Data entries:
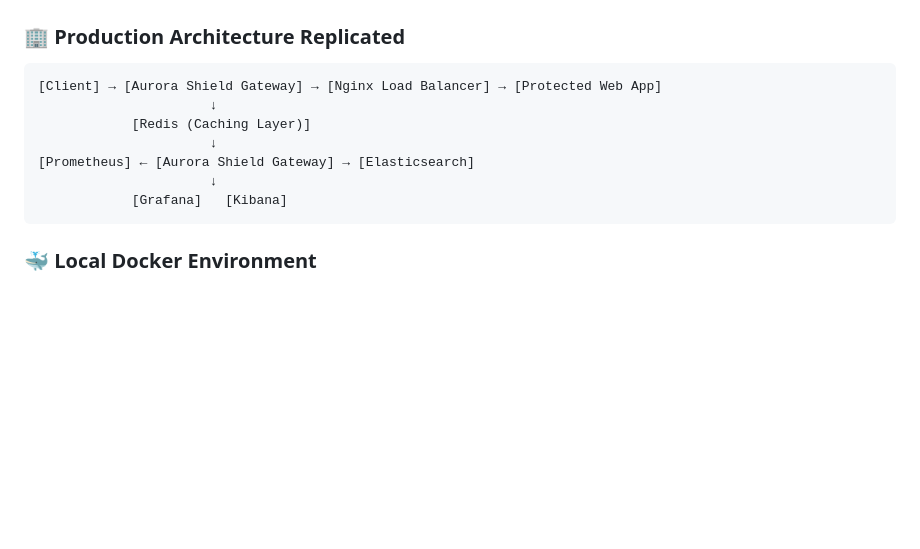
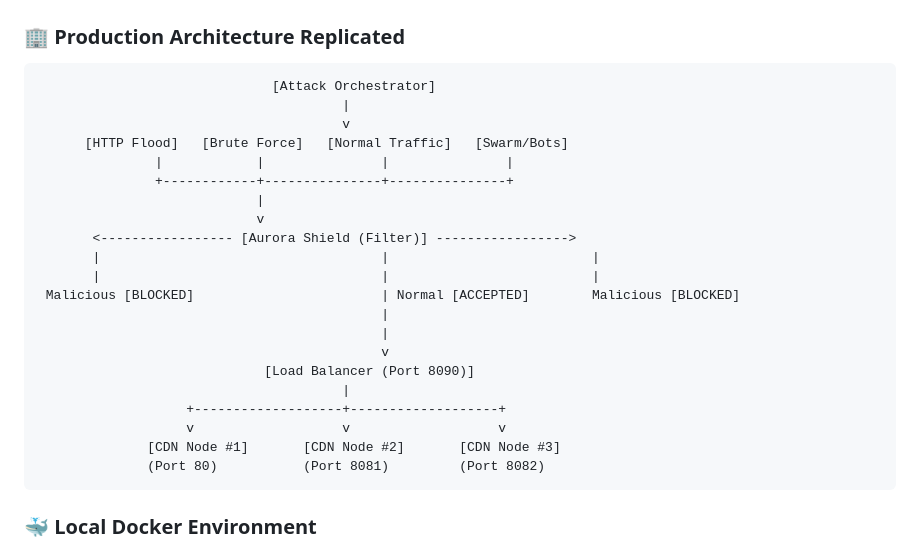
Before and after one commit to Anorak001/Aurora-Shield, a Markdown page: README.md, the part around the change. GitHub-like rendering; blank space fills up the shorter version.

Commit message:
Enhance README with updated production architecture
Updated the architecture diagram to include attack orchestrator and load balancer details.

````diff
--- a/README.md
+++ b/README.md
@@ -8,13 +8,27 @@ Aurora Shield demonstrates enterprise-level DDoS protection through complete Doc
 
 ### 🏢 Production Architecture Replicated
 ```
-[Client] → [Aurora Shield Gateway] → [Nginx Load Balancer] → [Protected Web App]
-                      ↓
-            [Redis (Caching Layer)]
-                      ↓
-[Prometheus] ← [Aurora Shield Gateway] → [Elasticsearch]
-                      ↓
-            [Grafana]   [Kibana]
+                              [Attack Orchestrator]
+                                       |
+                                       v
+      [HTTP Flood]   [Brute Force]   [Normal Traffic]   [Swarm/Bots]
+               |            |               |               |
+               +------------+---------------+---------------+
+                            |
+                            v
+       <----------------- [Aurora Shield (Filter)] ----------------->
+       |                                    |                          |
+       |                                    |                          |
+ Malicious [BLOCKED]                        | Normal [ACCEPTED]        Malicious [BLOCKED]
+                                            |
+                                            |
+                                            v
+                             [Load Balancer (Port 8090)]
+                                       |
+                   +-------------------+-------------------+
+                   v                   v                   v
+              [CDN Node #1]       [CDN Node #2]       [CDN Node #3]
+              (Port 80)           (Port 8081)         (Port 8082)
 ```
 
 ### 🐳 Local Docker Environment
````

* * *

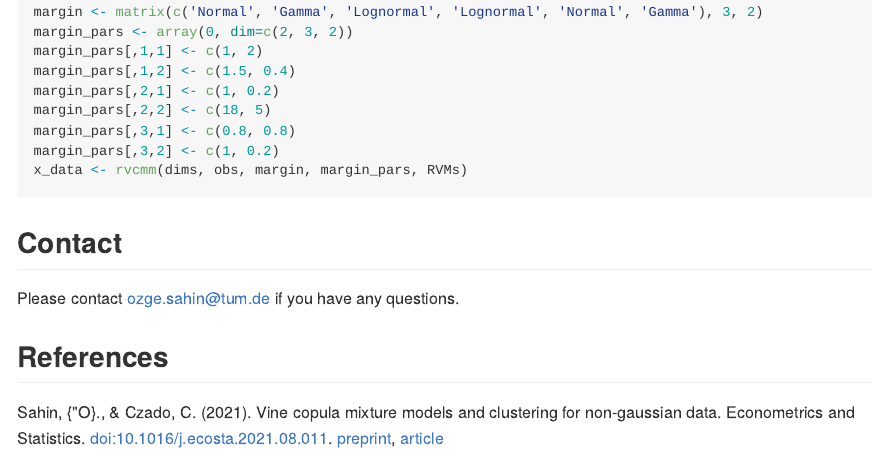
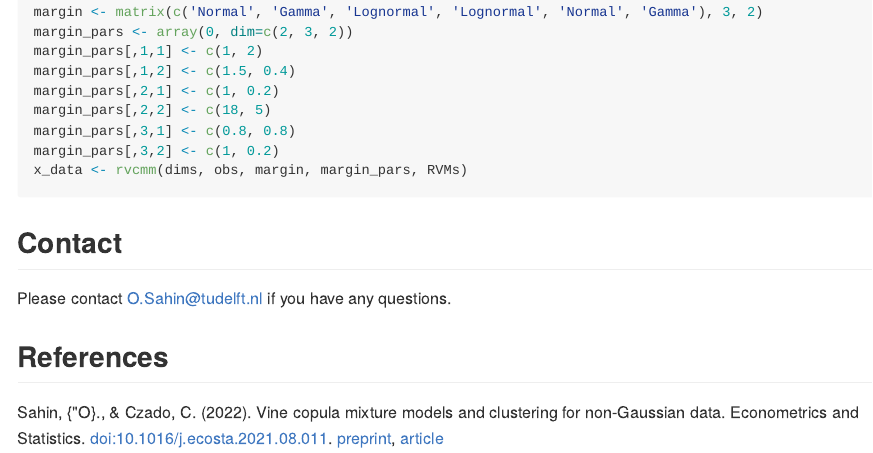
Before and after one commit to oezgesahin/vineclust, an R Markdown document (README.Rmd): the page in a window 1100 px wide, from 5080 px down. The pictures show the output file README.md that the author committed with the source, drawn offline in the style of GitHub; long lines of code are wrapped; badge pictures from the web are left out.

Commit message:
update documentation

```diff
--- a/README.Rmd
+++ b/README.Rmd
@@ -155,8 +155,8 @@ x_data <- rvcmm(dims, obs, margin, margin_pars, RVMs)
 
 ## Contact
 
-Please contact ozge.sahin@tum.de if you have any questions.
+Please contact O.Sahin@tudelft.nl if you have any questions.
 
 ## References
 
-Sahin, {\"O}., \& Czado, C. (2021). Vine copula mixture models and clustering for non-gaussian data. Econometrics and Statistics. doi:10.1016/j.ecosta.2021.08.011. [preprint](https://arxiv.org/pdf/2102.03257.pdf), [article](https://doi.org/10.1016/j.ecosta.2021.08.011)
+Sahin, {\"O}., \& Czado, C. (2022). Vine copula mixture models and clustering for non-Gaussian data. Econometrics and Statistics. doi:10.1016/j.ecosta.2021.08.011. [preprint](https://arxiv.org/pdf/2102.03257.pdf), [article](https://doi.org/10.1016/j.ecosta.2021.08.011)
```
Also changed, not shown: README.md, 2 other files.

What this task involves:
Look through the records for the string "Shield". Copy every line that has it.

Result for this task:
Before and after one commit to Anorak001/Aurora-Shield, a Markdown page: README.md, the part around the change. GitHub-like rendering; blank space fills up the shorter version.
@@ -8,13 +8,27 @@ Aurora Shield demonstrates enterprise-level DDoS protection through complete Doc
-[Client] → [Aurora Shield Gateway] → [Nginx Load Balancer] → [Protected Web App]
-[Prometheus] ← [Aurora Shield Gateway] → [Elasticsearch]
+       <----------------- [Aurora Shield (Filter)] ----------------->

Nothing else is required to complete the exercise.